Mar said that even today, he remembers how impactful meeting with a helpful and kind-hearted counselor was for him.
“She asked me the question, ‘What do you love to do?’ and this really paused me because in Chinese philosophy I don’t think that way,” Mar said. “You think of other people and fulfilling what their desires are. To think of what I wanted was very foreign to me.”
Mar was raised by what he calls “Old Chinese” parents with a culture very familiar with fulfilling the parent’s desires academically and professionally, which caused an immense amount of stress and pressure when it came to decision making. Ultimately Mar felt that his parents played an important role in creating a drive for success that stuck with him as he pursued his career, but the counselor he met with played an important role in choosing to put his dreams first.
After that meeting, Mar changed his major to psychology and went on to graduate from Sacramento City College. He furthered is education by obtaining a Bachelor’s degree in psychology from San Francisco State University in 1970 and a Master’s degree in Counseling (School; and Marriage, Family & Child emphasis) in 1974 from Sacramento State University. After receiving his Master’s degree, he took a part-time counseling position at Encina High School which led to a full-time crisis counseling position at McClatchy High School where he worked with Asian gangs.

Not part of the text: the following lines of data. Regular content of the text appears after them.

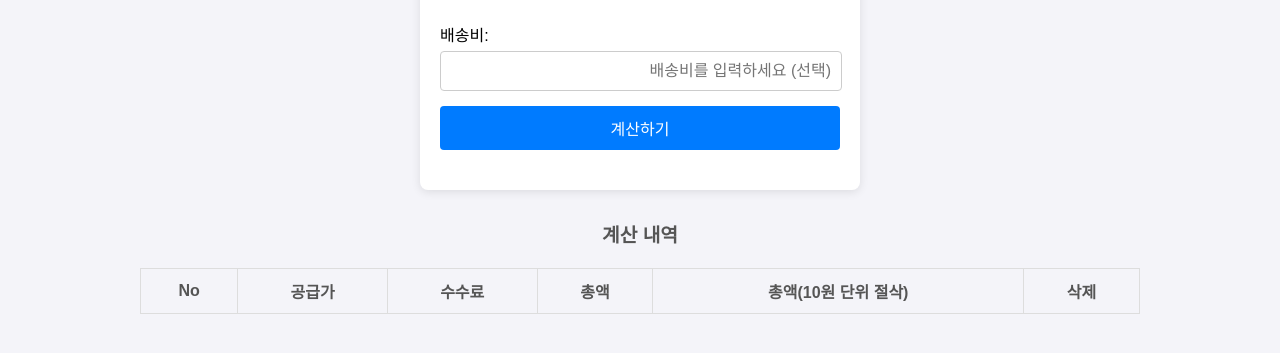
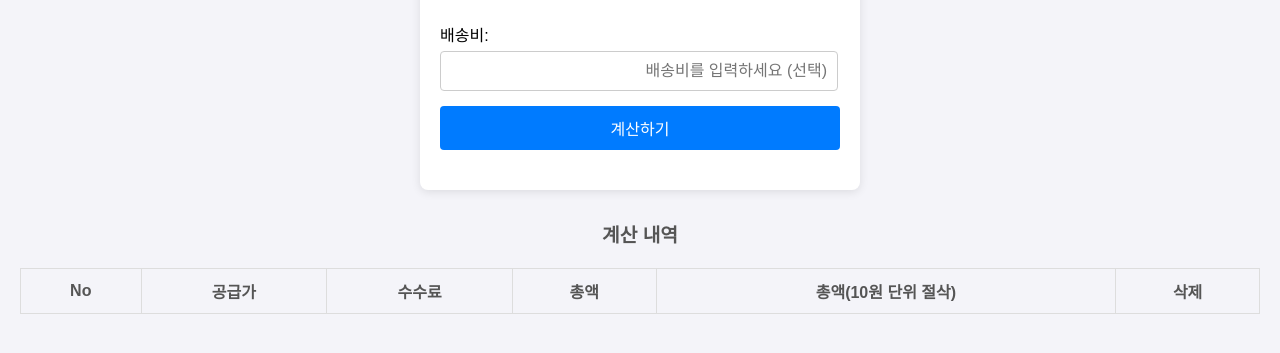
Before and after one commit to geese3/openproduct, a plain HTML site: page index.html in a window 1280 px wide. Shown: the part 183-536 px from the top of the page. Drawn offline with Linux system fonts and the light colour scheme.

Commit message:
Update index.html

```diff
--- a/index.html
+++ b/index.html
@@ -30,7 +30,7 @@
         margin-top: 10px;
       }
       .calculator input {
-        width: 380px;
+        width: 94%;
         padding: 10px;
         margin-top: 5px;
         margin-bottom: 15px;
@@ -69,7 +69,7 @@
         margin-bottom: 15px;
       }
       table {
-        width: 1000px;
+        width: 100%;
         border-collapse: collapse;
         margin: 20px auto;
       }
```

“I wanted to help people in some capacity, whether that was in social work, high school counseling, a community-based organization; I was involved with student advocacy work while in college and strongly felt I needed to change society,” Mar said.
His passion for helping misguided students eventually led him to a part time counseling position with ARC in 1975 and various other roles including Dean of Student Development for a decade.
“The memorable moments for me were when I got to watch each student fulfill their dreams and find what truly makes them happy,” he said.
Even though Mar officially retired in 2014, he has still volunteered part time, continuing to benefit student success and academic fulfillment as a counselor.
Mar went on to become an ARC donor and developed three different student scholarships, the Jane Mar Leadership Role Scholarship, the Albert Mar Veterans Scholarship and the Judy Mays/James Mar Psychology Scholarship as his lasting legacy and contribution.
“I’ve helped many women and people of color go through the process of unfolding their cultural and religious impact and help put clarity in their own thoughts and hearts,” Mar said. “That is the main skill of a counselor to me. It’s not just giving advice, but helping them see what’s truly in their heart.”
Mar has advised and consoled students of all statuses, backgrounds and life-stages; students pressured to enter certain career fields where they would not be fulfilling their real passion. His goal as a counselor is to remind students that following their own dreams over a family member’s expectation for them is an important part of finding true happiness.
He has also donated towards plaques under two of his top female student’s names; one a Russian-Ukrainian student whose dream was to go to Berkeley and to an international Moroccan student whose dream was to go to Stanford.
“All of it taught me to teach from experience. I’ve had a very rich life and am very blessed. I loved what I was doing every minute at American River,” Mar added. “As I get older, I feel very fortunate in my life, and wouldn’t change a bit.”
Indigenous Land Use Statement
We acknowledge the land which we occupy at American River College as the traditional home of the Nisenan, Maidu, and Miwok tribal nations. These sovereign people have been the caretakers of this land since time immemorial. Despite centuries of genocide and occupation the Nisenan, Maidu, and Miwok continue as vibrant and resilient tribes and bands, both Federally recognized and unrecognized. We take this opportunity to acknowledge the generations that have gone before as well as the present-day Nisenan, Maidu, and Miwok people.